## WHAT THIS TASK INVOLVES
A faithful copy of every entry, with the pictures removed, is what is needed here.

##### WORKING DATA

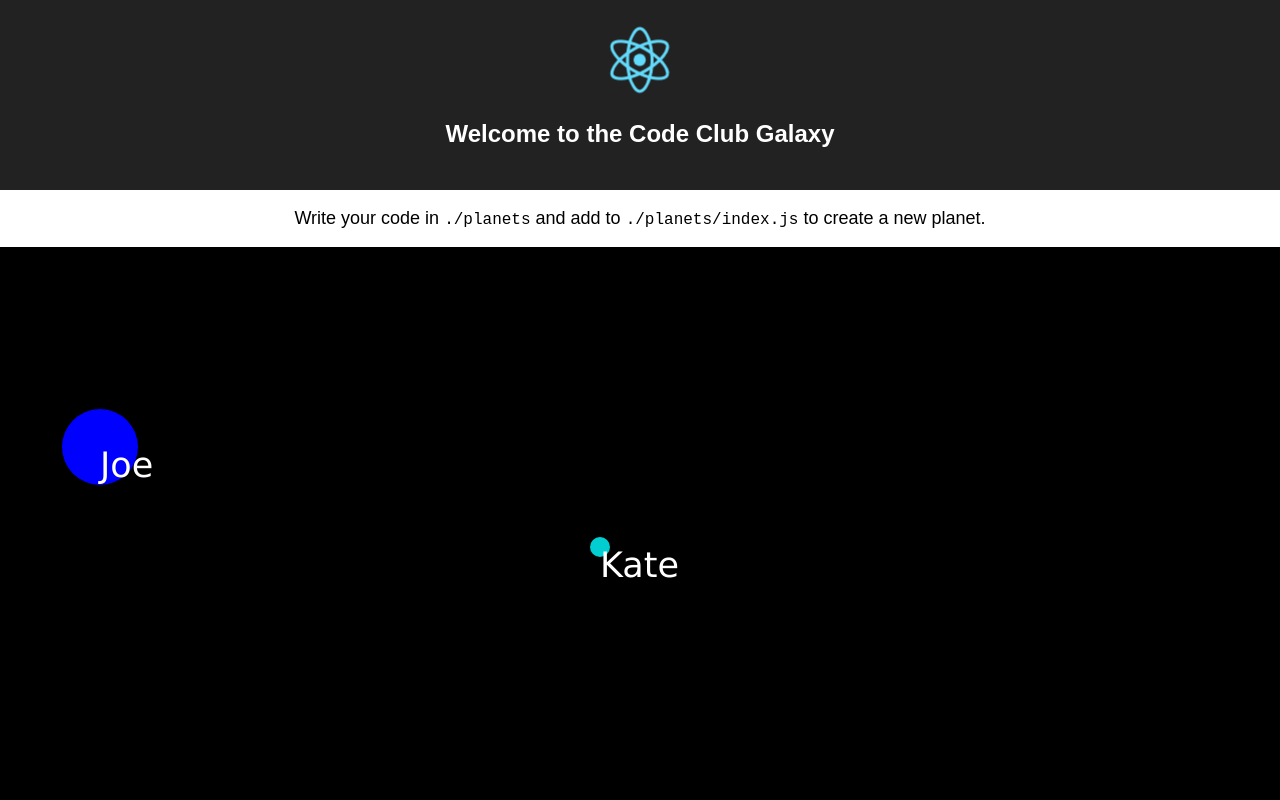
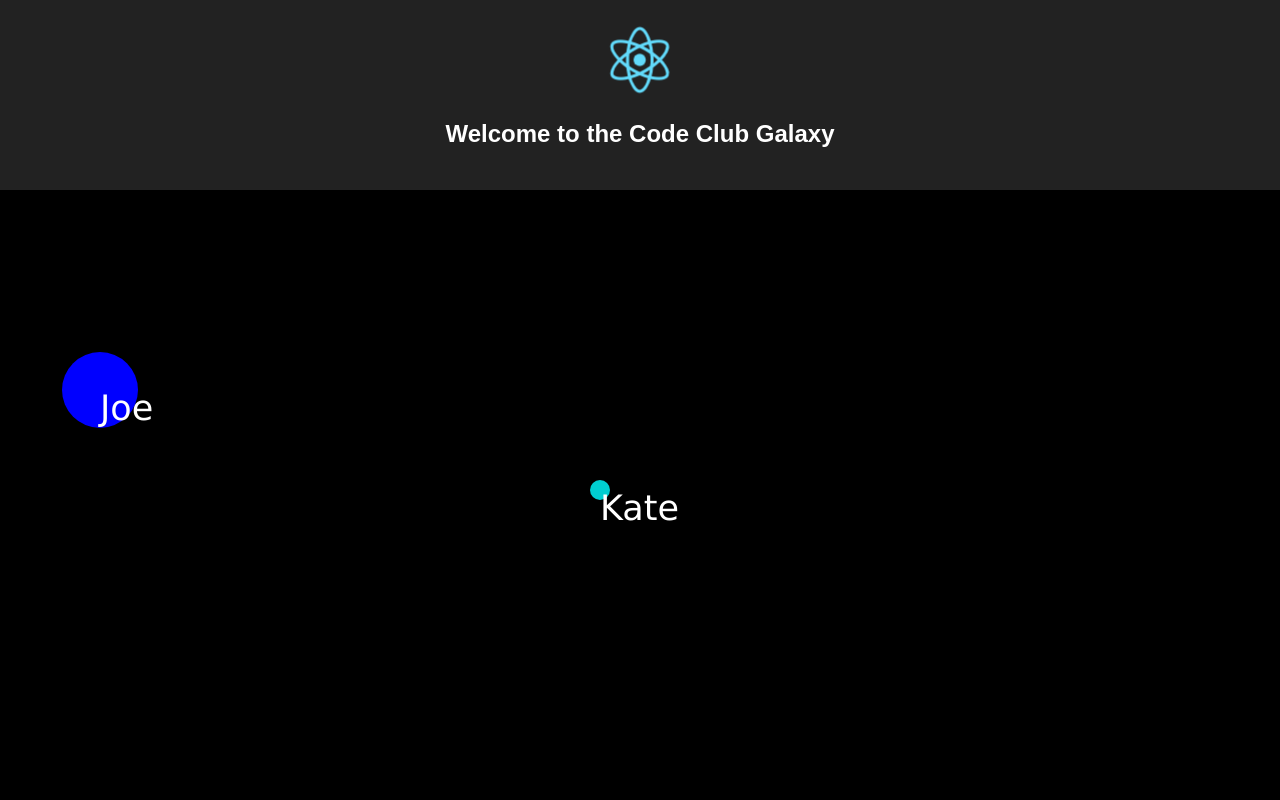
Before and after one commit to LonglevensCodeClub/code-club-galaxy, a React (Create React App) app: page / in a window 1280 px wide. Shown: the top 800 px of the page. Built offline with nearby package versions, Linux system fonts and the light colour scheme.

Commit message:
removed the sub header, changed render functions to dir import

```diff
--- a/src/App.css
+++ b/src/App.css
@@ -19,10 +19,6 @@
   font-size: 1.5em;
 }
 
-.App-intro {
-  font-size: large;
-}
-
 @keyframes App-logo-spin {
   from { transform: rotate(0deg); }
   to { transform: rotate(360deg); }
--- a/src/App.js
+++ b/src/App.js
@@ -12,9 +12,6 @@ class App extends Component {
           <img src={logo} className="App-logo" alt="logo" />
           <h1 className="App-title">Welcome to the Code Club Galaxy</h1>
         </header>
-        <p className="App-intro">
-          Write your code in <code>./planets</code> and add to <code>./planets/index.js</code> to create a new planet.
-        </p>
         <Canvas />
       </div>
     );
```
Also changed, not shown: src/renderFunctions/planet/index.js (renamed from src/renderFunctions/planet.js).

##########

## OUTPUT OF THE EXERCISE
Before and after one commit to LonglevensCodeClub/code-club-galaxy, a React (Create React App) app: page / in a window 1280 px wide. Shown: the top 800 px of the page. Built offline with nearby package versions, Linux system fonts and the light colour scheme.

Commit message:
removed the sub header, changed render functions to dir import

```diff
--- a/src/App.css
+++ b/src/App.css
@@ -19,10 +19,6 @@
   font-size: 1.5em;
 }
 
-.App-intro {
-  font-size: large;
-}
-
 @keyframes App-logo-spin {
   from { transform: rotate(0deg); }
   to { transform: rotate(360deg); }
--- a/src/App.js
+++ b/src/App.js
@@ -12,9 +12,6 @@ class App extends Component {
           <img src={logo} className="App-logo" alt="logo" />
           <h1 className="App-title">Welcome to the Code Club Galaxy</h1>
         </header>
-        <p className="App-intro">
-          Write your code in <code>./planets</code> and add to <code>./planets/index.js</code> to create a new planet.
-        </p>
         <Canvas />
       </div>
     );
```
Also changed, not shown: src/renderFunctions/planet/index.js (renamed from src/renderFunctions/planet.js).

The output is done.